Hughes also demonstrated that his allegiance was to his projects and objects of his passion and not necessarily people. The film has a dramatic scene showing Hughes and his fiancée arguing. The Fiancée is the actor Katharine Hepburn. The phone rings while the two are embroiled in an argument, and Hughes promptly leaves to answer the phone. Hepburn is incensed by this. She follows him into the room and dares him to pick the call.
After a tense moment, Hughes gradually picks the phone and tells the caller that it is a bad time. However, Hughes is soon engrossed in a discussion with the caller because it concerns the cancellation of the Hercules contract. Hepburn’s countenance collapses, and it is clear that she is too angry and disappointed to fight any more. Their relationship collapsed because Hepburn did not feel that Hughes treated her fairly.
Integrative OB Model
In light of the Integrative OB Model, the three theories presented above have several points of commonality. Time was the main aspect reviewed during the discussion of stress as a factor influencing organizational behavior. The use of time affected the effectiveness of the operations of Hughes’ company and contributed to the stress levels exhibited by various teams working for him. It is clear that because of Hughes’ low regard for professional ethics, especially financial accountability, his associates dealt with heightened stress. On the other hand, Hughes dealt with this situation by offering handsome pay to his employees.
The performance of different employees depended a lot on the interests of Hughes at any time. While the engineers working for him did their best according to conventional wisdom, Hughes always placed higher demands for perfection on the engineers. For instance, he was the first person to build a plane with countersunk rivets to reduce aerodynamic drag. He was also the first persons to build a large plane that could carry a battalion of troops and adequate equipment to launch an attack. Hughes achieved this by ensuring that his engineers were well paid and that they were motivated by the challenging goals he set for them.

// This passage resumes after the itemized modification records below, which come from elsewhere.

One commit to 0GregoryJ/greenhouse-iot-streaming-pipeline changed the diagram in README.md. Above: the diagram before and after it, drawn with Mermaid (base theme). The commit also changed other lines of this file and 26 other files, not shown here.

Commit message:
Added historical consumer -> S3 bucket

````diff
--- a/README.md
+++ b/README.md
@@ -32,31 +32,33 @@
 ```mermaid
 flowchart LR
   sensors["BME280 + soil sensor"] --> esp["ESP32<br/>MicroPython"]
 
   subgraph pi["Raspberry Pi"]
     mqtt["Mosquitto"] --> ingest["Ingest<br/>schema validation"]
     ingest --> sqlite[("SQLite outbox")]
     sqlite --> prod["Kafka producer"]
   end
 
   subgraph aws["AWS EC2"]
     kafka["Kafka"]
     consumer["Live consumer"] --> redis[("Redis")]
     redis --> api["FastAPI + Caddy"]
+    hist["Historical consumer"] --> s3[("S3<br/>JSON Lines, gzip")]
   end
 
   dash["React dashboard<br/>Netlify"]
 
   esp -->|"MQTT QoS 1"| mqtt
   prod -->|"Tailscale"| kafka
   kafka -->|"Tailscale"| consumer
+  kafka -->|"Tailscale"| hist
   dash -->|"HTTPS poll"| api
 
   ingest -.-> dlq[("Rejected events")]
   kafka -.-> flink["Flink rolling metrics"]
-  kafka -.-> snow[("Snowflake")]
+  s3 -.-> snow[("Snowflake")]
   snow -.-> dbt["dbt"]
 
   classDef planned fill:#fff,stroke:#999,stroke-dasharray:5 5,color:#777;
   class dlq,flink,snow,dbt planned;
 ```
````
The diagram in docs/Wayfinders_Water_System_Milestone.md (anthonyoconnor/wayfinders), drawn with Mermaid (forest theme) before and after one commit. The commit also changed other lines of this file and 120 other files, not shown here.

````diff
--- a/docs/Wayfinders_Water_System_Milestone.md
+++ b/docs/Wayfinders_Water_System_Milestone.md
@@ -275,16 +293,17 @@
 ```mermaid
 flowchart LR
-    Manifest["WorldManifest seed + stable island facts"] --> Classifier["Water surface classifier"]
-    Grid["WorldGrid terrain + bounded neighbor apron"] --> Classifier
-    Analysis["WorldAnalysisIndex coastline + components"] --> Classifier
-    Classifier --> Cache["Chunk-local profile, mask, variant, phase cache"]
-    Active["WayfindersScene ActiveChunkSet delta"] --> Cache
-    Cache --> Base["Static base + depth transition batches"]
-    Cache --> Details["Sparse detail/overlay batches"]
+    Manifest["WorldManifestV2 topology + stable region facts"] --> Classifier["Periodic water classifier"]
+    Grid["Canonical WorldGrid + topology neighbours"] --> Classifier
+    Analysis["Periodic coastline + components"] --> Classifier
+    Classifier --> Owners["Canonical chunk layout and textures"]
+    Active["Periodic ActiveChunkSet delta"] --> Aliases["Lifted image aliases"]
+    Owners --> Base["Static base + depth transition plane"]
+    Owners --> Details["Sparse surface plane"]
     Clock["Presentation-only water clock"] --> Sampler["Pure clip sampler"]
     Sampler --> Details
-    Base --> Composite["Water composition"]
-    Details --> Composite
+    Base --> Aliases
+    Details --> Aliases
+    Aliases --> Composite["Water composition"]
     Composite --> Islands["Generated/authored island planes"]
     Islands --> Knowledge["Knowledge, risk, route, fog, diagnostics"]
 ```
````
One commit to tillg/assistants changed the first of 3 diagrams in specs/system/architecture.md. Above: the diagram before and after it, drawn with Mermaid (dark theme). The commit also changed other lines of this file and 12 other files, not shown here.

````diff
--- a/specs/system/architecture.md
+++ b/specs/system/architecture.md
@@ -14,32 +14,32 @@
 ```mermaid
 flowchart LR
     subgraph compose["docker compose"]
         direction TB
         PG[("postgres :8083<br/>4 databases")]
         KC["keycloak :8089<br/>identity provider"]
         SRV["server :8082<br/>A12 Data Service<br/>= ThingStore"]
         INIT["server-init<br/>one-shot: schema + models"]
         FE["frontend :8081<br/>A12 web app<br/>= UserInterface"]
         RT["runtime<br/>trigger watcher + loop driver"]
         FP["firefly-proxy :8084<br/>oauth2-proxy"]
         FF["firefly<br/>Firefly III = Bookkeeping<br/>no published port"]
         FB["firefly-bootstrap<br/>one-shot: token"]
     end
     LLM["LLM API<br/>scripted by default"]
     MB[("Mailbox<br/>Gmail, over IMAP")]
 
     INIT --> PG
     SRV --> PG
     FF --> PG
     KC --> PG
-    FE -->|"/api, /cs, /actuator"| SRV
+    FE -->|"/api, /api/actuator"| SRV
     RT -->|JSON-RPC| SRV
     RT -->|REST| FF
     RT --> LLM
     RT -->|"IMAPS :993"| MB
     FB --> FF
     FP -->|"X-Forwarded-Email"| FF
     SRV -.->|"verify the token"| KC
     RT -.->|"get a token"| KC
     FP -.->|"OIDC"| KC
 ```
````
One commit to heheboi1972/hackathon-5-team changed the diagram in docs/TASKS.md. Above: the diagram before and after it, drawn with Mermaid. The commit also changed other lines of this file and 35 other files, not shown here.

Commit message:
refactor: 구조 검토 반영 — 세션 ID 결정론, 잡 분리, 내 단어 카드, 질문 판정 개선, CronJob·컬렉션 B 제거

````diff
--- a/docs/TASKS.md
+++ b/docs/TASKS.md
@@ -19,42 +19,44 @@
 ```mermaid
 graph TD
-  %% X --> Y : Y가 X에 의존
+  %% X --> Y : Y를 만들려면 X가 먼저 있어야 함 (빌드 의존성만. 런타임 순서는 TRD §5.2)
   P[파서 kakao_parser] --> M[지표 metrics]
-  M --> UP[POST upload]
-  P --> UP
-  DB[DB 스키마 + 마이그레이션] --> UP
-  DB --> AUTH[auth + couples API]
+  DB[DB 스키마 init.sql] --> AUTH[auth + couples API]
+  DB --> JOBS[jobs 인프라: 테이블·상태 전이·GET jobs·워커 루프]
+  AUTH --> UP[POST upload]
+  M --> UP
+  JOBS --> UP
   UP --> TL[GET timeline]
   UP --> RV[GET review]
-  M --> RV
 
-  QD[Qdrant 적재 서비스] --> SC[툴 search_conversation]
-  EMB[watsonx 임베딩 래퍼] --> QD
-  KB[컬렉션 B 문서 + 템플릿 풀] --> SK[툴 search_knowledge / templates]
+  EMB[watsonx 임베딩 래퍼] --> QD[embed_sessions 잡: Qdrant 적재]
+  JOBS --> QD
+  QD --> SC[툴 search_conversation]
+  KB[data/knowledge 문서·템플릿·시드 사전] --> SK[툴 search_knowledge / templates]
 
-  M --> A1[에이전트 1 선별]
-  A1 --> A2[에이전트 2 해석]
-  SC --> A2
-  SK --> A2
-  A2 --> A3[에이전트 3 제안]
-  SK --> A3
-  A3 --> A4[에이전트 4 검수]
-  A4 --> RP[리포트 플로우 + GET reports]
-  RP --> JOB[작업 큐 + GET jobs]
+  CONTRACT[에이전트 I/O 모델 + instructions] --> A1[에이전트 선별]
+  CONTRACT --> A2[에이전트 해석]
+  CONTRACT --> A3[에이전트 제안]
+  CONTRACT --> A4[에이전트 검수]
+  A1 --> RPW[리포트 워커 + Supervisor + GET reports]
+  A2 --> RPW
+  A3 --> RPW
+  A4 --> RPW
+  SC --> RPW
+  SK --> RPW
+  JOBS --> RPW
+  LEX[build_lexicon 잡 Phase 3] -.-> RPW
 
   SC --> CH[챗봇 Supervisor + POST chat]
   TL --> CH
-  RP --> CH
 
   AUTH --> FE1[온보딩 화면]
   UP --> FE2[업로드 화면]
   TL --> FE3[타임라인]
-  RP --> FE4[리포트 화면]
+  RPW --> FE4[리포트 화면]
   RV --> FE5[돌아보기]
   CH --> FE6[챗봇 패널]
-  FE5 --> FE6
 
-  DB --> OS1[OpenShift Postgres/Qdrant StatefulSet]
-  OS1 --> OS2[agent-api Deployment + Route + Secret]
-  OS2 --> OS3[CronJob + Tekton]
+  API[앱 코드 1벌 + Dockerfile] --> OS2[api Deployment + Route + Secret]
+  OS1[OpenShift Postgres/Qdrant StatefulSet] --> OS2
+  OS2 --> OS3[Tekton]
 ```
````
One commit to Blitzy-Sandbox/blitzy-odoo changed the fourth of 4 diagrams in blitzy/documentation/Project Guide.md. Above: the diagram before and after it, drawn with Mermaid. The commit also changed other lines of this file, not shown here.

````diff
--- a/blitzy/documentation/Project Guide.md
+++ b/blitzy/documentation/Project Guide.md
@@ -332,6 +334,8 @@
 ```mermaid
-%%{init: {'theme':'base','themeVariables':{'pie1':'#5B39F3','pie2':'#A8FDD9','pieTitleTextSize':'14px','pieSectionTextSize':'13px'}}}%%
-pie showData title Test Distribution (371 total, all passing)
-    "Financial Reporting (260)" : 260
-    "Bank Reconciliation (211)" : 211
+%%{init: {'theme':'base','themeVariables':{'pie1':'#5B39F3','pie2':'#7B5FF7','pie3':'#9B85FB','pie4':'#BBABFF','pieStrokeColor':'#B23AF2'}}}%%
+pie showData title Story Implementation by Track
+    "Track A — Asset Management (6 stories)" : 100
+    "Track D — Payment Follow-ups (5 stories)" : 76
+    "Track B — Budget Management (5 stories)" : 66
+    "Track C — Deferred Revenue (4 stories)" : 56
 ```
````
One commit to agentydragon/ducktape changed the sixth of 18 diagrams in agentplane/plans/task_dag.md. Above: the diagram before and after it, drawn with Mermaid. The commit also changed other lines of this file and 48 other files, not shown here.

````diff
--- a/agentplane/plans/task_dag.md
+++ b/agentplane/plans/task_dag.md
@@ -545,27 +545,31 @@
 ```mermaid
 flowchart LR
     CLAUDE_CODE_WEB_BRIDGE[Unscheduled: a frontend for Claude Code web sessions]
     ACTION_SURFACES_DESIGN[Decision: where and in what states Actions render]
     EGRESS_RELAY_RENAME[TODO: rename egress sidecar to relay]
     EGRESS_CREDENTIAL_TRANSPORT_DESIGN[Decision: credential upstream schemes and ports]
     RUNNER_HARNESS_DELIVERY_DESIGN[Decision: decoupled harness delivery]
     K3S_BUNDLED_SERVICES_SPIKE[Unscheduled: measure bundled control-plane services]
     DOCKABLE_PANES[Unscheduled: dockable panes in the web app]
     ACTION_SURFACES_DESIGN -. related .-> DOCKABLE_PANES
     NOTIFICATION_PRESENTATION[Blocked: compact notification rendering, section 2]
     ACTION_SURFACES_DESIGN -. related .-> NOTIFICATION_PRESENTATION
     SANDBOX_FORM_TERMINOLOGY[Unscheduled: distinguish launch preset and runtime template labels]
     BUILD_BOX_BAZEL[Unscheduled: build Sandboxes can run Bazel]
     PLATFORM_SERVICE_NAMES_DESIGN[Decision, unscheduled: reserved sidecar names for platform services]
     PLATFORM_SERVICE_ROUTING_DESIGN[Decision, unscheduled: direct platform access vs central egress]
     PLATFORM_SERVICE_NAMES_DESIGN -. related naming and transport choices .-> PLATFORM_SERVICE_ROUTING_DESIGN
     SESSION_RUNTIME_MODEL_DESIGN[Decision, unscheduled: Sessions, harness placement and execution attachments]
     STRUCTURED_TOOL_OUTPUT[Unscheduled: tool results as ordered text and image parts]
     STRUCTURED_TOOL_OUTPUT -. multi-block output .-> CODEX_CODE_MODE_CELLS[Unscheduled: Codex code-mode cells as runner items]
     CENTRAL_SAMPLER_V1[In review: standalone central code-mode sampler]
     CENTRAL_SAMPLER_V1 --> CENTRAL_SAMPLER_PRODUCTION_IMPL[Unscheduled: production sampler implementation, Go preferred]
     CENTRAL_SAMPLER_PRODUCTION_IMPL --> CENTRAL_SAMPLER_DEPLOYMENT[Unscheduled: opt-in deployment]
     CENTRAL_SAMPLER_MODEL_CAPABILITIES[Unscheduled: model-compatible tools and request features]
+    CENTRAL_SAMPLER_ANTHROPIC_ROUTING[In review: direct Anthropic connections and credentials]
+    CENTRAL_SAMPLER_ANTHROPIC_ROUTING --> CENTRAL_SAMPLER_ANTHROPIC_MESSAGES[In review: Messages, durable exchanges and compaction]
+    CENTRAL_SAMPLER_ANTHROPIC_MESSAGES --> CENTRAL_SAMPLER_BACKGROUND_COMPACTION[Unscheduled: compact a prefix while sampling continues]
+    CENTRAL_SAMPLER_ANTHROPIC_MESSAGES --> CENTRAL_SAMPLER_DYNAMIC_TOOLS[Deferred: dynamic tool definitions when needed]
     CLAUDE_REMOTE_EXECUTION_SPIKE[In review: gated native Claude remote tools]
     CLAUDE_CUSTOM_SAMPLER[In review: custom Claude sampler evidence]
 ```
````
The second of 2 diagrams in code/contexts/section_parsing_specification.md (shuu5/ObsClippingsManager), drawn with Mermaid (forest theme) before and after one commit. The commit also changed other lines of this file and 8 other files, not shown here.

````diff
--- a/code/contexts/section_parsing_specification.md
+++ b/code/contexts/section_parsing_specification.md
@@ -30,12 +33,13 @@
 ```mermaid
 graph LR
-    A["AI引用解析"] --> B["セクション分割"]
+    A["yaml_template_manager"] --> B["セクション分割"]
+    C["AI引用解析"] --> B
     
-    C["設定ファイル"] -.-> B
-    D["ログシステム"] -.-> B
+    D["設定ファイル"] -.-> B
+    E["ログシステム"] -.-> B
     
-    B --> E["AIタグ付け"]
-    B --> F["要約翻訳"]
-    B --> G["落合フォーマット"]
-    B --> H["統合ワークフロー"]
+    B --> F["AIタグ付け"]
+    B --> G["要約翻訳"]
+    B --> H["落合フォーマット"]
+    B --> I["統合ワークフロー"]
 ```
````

On the other hand, Hughes lost his associates because of his whimsical nature when it came to the making of major decisions. Dietrich resigned from Hughes’ business empire after a dispute. Part of the dispute was that Hughes wanted to inflate the price of one of his companies before selling it to raise money for more aircraft. Hughes wanted Dietrich to invest some of his money in this plan. Similar, Hepburn left Hughes because of his inability to value their relationship. In this regard, Hughes floundered mainly because he interfered with the trust other people gave him. Also, he was not keen on observing business ethics.
The main lessons gleaned from this assignment are as follows. First, there is a direct link between theory and practice in organizational behavior (Colquitt, LePine, and Wesson 4). The film reviewed has many aspects that demonstrate the impact of certain behaviours on the well-being of an organization. Secondly, it is clear that organizational leaders play a critical role in the operations of the organization. In this case, the convictions of Howard Hughes determined the eventual success or failure of the projects he undertook.
The main contribution of this assignment to the understanding of organizational behaviour is that organizations are dynamic. Different forces act on an organization at the same time, and they lead to different outcomes. The influence of different players varies. However, all the players contribute to the eventual state of the organization. Secondly, the overall character of an organization depends on the influence of the most powerful people in that organization.
Colquitt, Jason, Jeffery LePine and Michael Wesson. Organizational Behavior: Improving Performance and Commitment in the Workplace. New York: McGraw-Hill/Irwin, 2012. Print.